Fandom Apps Take your favorite fandoms with you and never miss a beat. Branagh plays Poirot just a little bit camp, too, embracing a sentimental side of the character that we’ve rarely seen without becoming too self-serious. He walks normally! 5. 3. Even Paul McCartney Has Made a Quarantine Album, If You Can’t Write a Good Joke, Jay Jurden Isn’t Listening, An executive allegedly told her, “Don’t you have enough?”, Julien Baker Remains Devastating on New Song ‘Faith Healer’. And his mustache is one of the more unremarkable in recorded mustache history. Famous as much for his magnificent moustaches as his little grey cells. The role hasn’t really aged well, as a good portion of the jokes are racist stereotypes about his inability to understand English. And his surroundings are just as joy-inducing: Lumet’s film featured a cast of stars so bright (including Lauren Bacall, Michael York, Sean Connery, Anthony Perkins, and Ingrid Bergman, who won her third Oscar for the film), you could go blind watching it. Most gallingly, he announces, “You can call me Hercule!” Straight-up nonsense: No one has ever called him “Hercule.” Mon dieu! Hercule Poirot - The Mystery of the Blue Train About Hercule Poirot Hercule Poirot: the world-renowned, moustachioed Belgian private detective, unsurpassed in his intelligence and understanding of the criminal mind, respected and admired by police forces and heads of state across the globe.

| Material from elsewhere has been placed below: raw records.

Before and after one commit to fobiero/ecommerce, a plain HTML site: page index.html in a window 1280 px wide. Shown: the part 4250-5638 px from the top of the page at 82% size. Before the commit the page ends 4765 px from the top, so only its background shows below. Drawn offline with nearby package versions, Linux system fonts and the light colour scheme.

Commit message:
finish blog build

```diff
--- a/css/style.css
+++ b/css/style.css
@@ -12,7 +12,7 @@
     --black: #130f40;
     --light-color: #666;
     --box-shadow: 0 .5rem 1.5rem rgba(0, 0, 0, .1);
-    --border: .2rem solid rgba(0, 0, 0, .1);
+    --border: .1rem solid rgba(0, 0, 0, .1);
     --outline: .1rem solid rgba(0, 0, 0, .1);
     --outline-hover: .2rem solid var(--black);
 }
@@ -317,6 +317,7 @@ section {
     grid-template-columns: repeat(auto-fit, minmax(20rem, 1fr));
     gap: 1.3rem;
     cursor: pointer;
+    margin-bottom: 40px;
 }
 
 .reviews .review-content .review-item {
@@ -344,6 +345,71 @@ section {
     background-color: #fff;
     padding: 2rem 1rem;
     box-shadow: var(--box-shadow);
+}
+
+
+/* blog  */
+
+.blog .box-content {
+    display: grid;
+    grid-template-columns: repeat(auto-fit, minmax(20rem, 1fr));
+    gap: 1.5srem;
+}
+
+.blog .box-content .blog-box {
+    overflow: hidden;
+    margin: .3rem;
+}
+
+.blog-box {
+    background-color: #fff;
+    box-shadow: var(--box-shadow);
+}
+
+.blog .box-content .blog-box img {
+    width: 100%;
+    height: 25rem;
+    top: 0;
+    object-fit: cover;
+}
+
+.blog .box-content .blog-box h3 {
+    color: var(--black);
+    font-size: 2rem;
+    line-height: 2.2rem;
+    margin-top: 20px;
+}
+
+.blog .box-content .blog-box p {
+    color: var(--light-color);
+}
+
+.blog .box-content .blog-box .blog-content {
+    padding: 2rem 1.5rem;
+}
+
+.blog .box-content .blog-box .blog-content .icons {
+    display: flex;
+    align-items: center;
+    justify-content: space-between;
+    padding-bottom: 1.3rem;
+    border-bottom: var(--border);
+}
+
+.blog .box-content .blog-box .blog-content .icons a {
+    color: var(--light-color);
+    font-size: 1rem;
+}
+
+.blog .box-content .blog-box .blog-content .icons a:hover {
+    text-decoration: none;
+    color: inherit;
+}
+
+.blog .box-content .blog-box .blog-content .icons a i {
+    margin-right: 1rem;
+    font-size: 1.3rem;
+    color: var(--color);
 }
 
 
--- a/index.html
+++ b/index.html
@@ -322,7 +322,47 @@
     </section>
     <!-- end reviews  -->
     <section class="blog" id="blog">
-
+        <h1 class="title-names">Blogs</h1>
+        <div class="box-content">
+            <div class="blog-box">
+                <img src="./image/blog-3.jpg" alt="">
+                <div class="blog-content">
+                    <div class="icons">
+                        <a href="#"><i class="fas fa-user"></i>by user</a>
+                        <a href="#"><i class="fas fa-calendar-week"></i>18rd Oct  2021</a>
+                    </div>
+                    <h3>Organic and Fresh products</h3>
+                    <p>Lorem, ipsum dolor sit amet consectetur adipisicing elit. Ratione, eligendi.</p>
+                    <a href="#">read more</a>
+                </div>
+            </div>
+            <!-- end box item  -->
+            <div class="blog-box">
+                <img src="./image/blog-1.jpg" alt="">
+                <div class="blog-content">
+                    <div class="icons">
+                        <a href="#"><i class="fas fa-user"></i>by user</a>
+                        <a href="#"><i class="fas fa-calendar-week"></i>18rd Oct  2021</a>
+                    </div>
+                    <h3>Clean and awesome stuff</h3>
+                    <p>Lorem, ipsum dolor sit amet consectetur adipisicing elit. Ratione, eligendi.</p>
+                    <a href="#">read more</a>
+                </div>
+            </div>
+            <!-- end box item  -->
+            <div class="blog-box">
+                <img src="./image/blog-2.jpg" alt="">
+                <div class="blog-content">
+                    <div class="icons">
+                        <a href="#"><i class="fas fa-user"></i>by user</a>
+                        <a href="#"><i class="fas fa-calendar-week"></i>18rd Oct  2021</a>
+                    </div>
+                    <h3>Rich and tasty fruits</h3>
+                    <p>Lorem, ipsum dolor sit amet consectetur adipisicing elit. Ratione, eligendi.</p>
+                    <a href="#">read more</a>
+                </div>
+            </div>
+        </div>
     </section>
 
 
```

Andrew Sachs, Revenge of the Pink Panther, 1978. Holm’s Poirot seems more furious and sad, as he’s facing his “death,” and his theatrical presentation of his crime-solving is imbued with more pathos because of the meta-framework. Andrew Sachs is perhaps best known for his role as the bumbling Spanish hotel staffer, Manuel, in the Britcom Fawlty Towers, created by John Cleese and Connie Booth. Standing at a diminutive 5’4” – although there have been various interpretations of this on stage and screen – Poirot’s described in writing as having an egg-shaped head, often tilted to one side, and eyes that shine green when he’s excited.
For the purpose of this “suspect list,” the actors will be evaluated on how well they measure up to the hallmarks of Poirot’s character: fastidiousness (as Poirot’s Watson, Captain Hastings, says of his preference for cleanliness in The Mysterious Affair at Styles, “I believe a speck of dust would have caused him more pain than a bullet wound”); mustache (“upward curled,” writes Christie in Murder on the Orient Express); little grey cells (how he regularly refers to his shrewd intuition); voice (he’s Belgian, but constantly corrects people for mistakenly thinking him French); walk (a “rapid, mincing gait, with his feet tightly and painfully enclosed within his patent leather boots,” writes Christie in Hallowe’en Party); and general appearance (“a little man with enormous mustaches,” writes Christie in Murder, “with an egg-shaped head”). 8.
This makes his performance less amusing, more a character worthy of serious consideration.
Truly modernizing Poirot was not a good idea; attempts to graft Agatha Christie’s formulas into a more explicitly modern world were ill-advised. If you’ve also been going about life on the verge of tears, maybe skip this clip. Photo: Nicola Dove/Twentieth Century Fox Film Corporation. He dresses very precisely, and takes the utmost pride in his appearance. His Poirot doesn’t smile — but who would, knowing their end was near? Albert Finney is the only actor to play Poirot and garner an Academy Award nomination, and Sidney Lumet’s adaptation of Orient Express was proof that the public was still interested in Christie’s work. Perhaps even more famous than the man himself, is his moustache. D&D Beyond
In a proto–Stranger Than Fiction turn of events, Hercule Poirot himself appears at the door, ready to fight for his “life.” Ian Holm (Alien, The Lord of the Rings) as Poirot is up against Peggy Ashcroft’s Christie in a fairly fascinating little production, an interesting exploration between author and creation, artist and commerce.